Posted by: Huggy | Mar 7, 2011 5:55:46 AM

@mike livingston:
You conflate several different concepts in your comment which are not equivalent. Perhaps most importantly, it is not at all correct to imply that traditions or activities for which "no one can remember the original reason" are therefore nonsensical.

It is also a bit of an overreach to imply, via your analogy, that "no one can remember" in this case. Some of us remember very well why laws were put in place to restrict the ability of governments to confiscate privately created wealth. Unfortunately "The Great Debate" is not taught with any sort of thoroughness any more in public school "history" classes. When it is even mentioned at all.

Reasonable people may find different sides to the issue of taxation of Internet commerce... but it is disingenuous to pretend that the whole argument centers around old laws and customs for which "no one remembers" the reasons, thereby preemptively declaring one side of the argument illegitimate.

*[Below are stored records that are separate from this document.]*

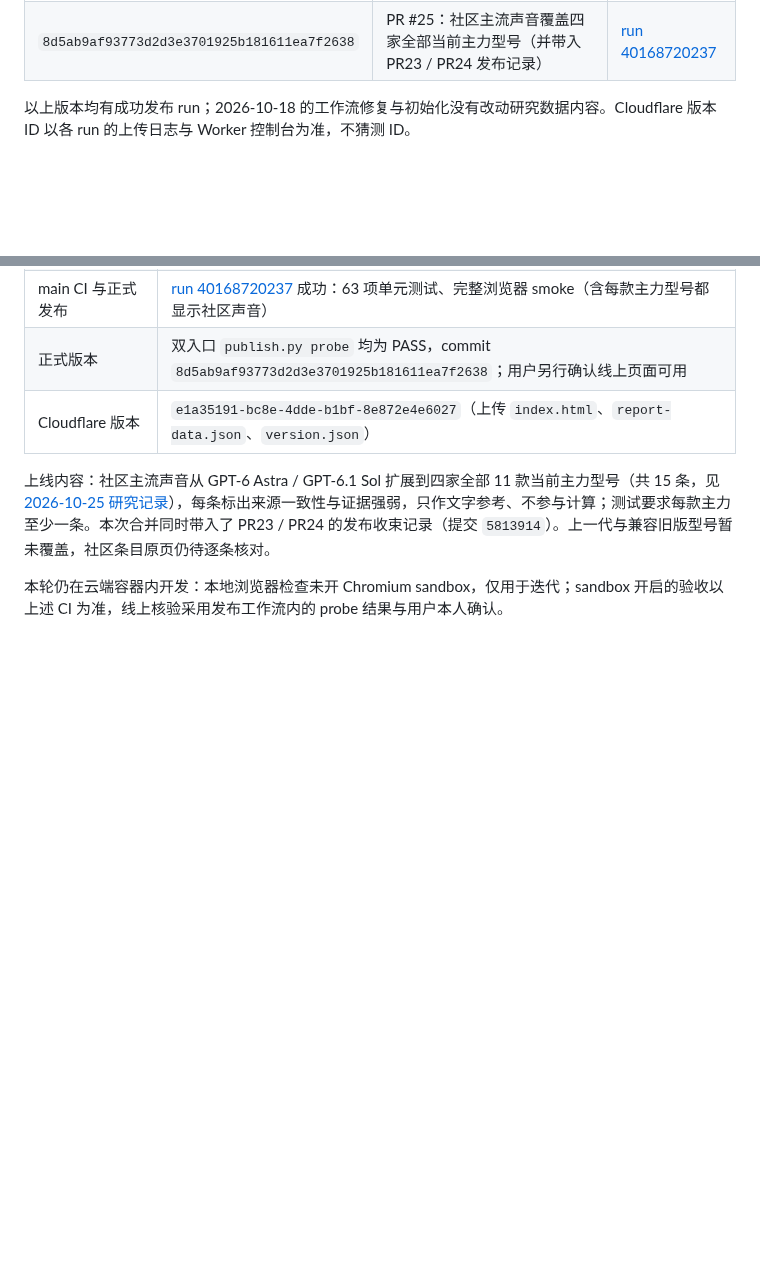
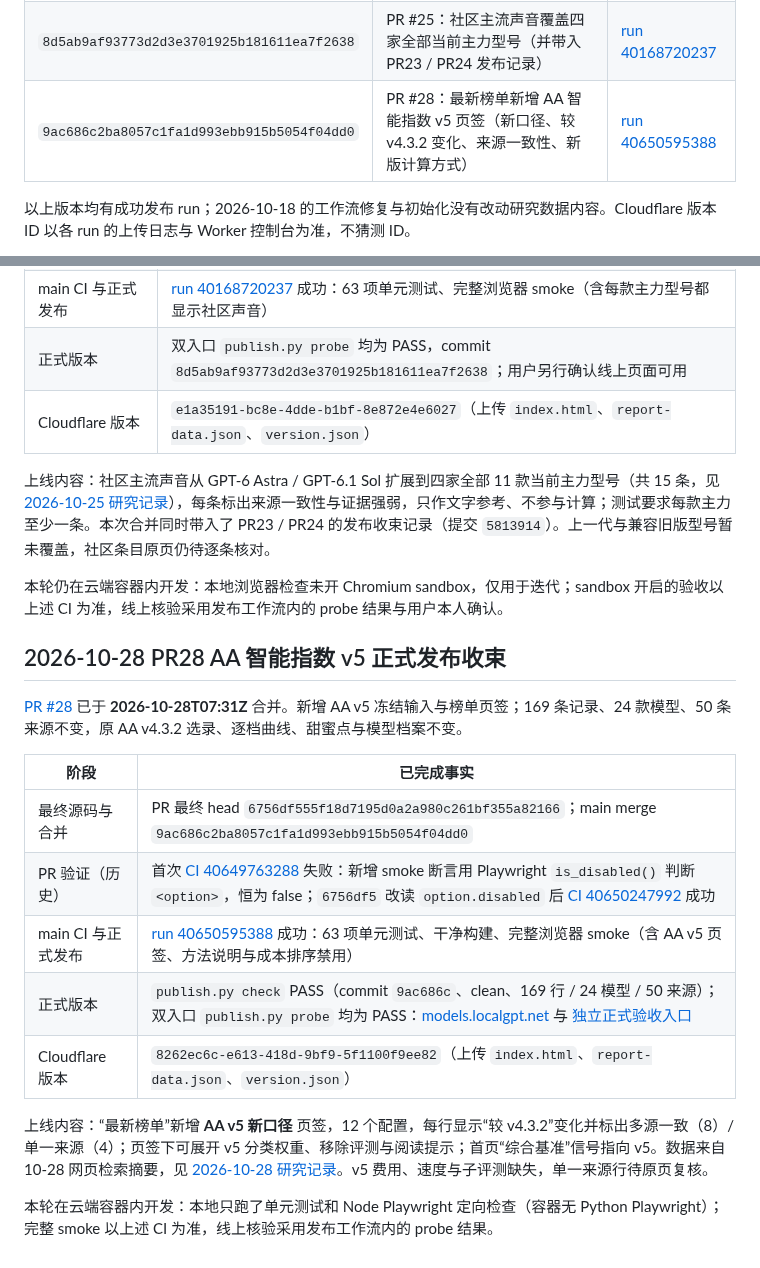
Before and after one commit to pysugar/model-observatory, a Markdown page: RELEASES.md, 2 parts joined by grey strips. GitHub-like rendering; blank space fills up the shorter version.

```diff
--- a/RELEASES.md
+++ b/RELEASES.md
@@ -20,6 +20,7 @@
 | `3c4080fd844c4d401b70b2449682a7310c09b7d7` | PR #23：更优替代列名改为“同预算最强”、去掉页面上的内部说明（仅文案） | [run 40161424122](https://github.com/pysugar/model-observatory/actions/runs/40161424122) |
 | `288defa3ffc7029e20c2a98a52e1ccf95a2a7e22` | PR #24：不限预算推荐、过度思考避坑、别默认最高档的场景、按工作阶段的主流档位、社区主流声音 | [run 40163673486](https://github.com/pysugar/model-observatory/actions/runs/40163673486) |
 | `8d5ab9af93773d2d3e3701925b181611ea7f2638` | PR #25：社区主流声音覆盖四家全部当前主力型号（并带入 PR23 / PR24 发布记录） | [run 40168720237](https://github.com/pysugar/model-observatory/actions/runs/40168720237) |
+| `9ac686c2ba8057c1fa1d993ebb915b5054f04dd0` | PR #28：最新榜单新增 AA 智能指数 v5 页签（新口径、较 v4.3.2 变化、来源一致性、新版计算方式） | [run 40650595388](https://github.com/pysugar/model-observatory/actions/runs/40650595388) |
 
 以上版本均有成功发布 run；2026-10-18 的工作流修复与初始化没有改动研究数据内容。Cloudflare 版本 ID 以各 run 的上传日志与 Worker 控制台为准，不猜测 ID。
 
@@ -154,3 +155,19 @@
 上线内容：社区主流声音从 GPT-6 Astra / GPT-6.1 Sol 扩展到四家全部 11 款当前主力型号（共 15 条，见 [2026-10-25 研究记录](research/2026-10-25/README.md)），每条标出来源一致性与证据强弱，只作文字参考、不参与计算；测试要求每款主力至少一条。本次合并同时带入了 PR23 / PR24 的发布收束记录（提交 `5813914`）。上一代与兼容旧版型号暂未覆盖，社区条目原页仍待逐条核对。
 
 本轮仍在云端容器内开发：本地浏览器检查未开 Chromium sandbox，仅用于迭代；sandbox 开启的验收以上述 CI 为准，线上核验采用发布工作流内的 probe 结果与用户本人确认。
+
+## 2026-10-28 PR28 AA 智能指数 v5 正式发布收束
+
+[PR #28](https://github.com/pysugar/model-observatory/pull/28) 已于 **2026-10-28T07:31Z** 合并。新增 AA v5 冻结输入与榜单页签；169 条记录、24 款模型、50 条来源不变，原 AA v4.3.2 选录、逐档曲线、甜蜜点与模型档案不变。
+
+| 阶段 | 已完成事实 |
+| --- | --- |
+| 最终源码与合并 | PR 最终 head `6756df555f18d7195d0a2a980c261bf355a82166`；main merge `9ac686c2ba8057c1fa1d993ebb915b5054f04dd0` |
+| PR 验证（历史） | 首次 [CI 40649763288](https://github.com/pysugar/model-observatory/actions/runs/40649763288) 失败：新增 smoke 断言用 Playwright `is_disabled()` 判断 `<option>`，恒为 false；`6756df5` 改读 `option.disabled` 后 [CI 40650247992](https://github.com/pysugar/model-observatory/actions/runs/40650247992) 成功 |
+| main CI 与正式发布 | [run 40650595388](https://github.com/pysugar/model-observatory/actions/runs/40650595388) 成功：63 项单元测试、干净构建、完整浏览器 smoke（含 AA v5 页签、方法说明与成本排序禁用） |
+| 正式版本 | `publish.py check` PASS（commit `9ac686c`、clean、169 行 / 24 模型 / 50 来源）；双入口 `publish.py probe` 均为 PASS：[models.localgpt.net](https://models.localgpt.net) 与 [独立正式验收入口](https://model-observatory.openai-proxy-local.workers.dev) |
+| Cloudflare 版本 | `8262ec6c-e613-418d-9bf9-5f1100f9ee82`（上传 `index.html`、`report-data.json`、`version.json`） |
+
+上线内容：“最新榜单”新增 **AA v5 新口径** 页签，12 个配置，每行显示“较 v4.3.2”变化并标出多源一致（8）/ 单一来源（4）；页签下可展开 v5 分类权重、移除评测与阅读提示；首页“综合基准”信号指向 v5。数据来自 10-28 网页检索摘要，见 [2026-10-28 研究记录](research/2026-10-28/README.md)。v5 费用、速度与子评测缺失，单一来源行待原页复核。
+
+本轮在云端容器内开发：本地只跑了单元测试和 Node Playwright 定向检查（容器无 Python Playwright）；完整 smoke 以上述 CI 为准，线上核验采用发布工作流内的 probe 结果。
```
Also changed, not shown: README.md (+3 -1 lines).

Posted by: Matt Knecht | Mar 7, 2011 5:50:15 AM

The "take root by accident" idea arises from the installed base advantage. (Today we no longer smoke as much in cars, but still have that cylindrical socket, because we've made so many car-chargers in that shape...)

By the way, I hope that isn't a wistful tone in Mr. Livingston's post, indirectly hinting that use taxes "make real sense." Starve the beast.

Posted by: Robert Arvanitis | Mar 7, 2011 5:48:03 AM

Why exactly should a company that places no demands on the public fisc of a state be forced to make contributions to that state, again?

Posted by: R C Dean | Mar 7, 2011 5:41:09 AM

Is siren's song an apt analogy here?

Posted by: anon | Mar 7, 2011 4:24:44 AM

The illustrious state of Illinois is going after its residents big time for use tax. (The income tax increase wasn't bad enough.) They suggest you go for their new amnesty program (no penalties & interest for filing use tax form ST-44 for the last 6-1/2 years). Of course, that extends the Statute of Limitations for another six years. And read the IL answer to one savvy guy's question.

"If I file an ST-44, Illinois Use Tax Return, during the amnesty period, does it satisfy my liability with the Department of Revenue?"

"If the Department of Revenue finds that you owe additional tax, we may assess the additional tax plus applicable penalties and interest. We conduct routine audits based on information received from third parties, including the U.S. Customs Service and other states."

Oh, & if you failed to keep complete records, you may just hand over to IL .0006 of your AGI.

Posted by: Gerald | Mar 7, 2011 3:52:49 AM

The effective exemption for many Internet sales is a wonderful example of how things that make no real sense take root by accident and then become extremely difficult to change. It's a bit like Primo Levi's discussion, in The Period Table, of why men and women's shirts button on opposite sides, or why items are included in chemical compounds when no one can remember the original reason for their inclusion. The tax field seems especially prone to such accidents.

Posted by: mike livingston | Mar 6, 2011 12:50:38 PM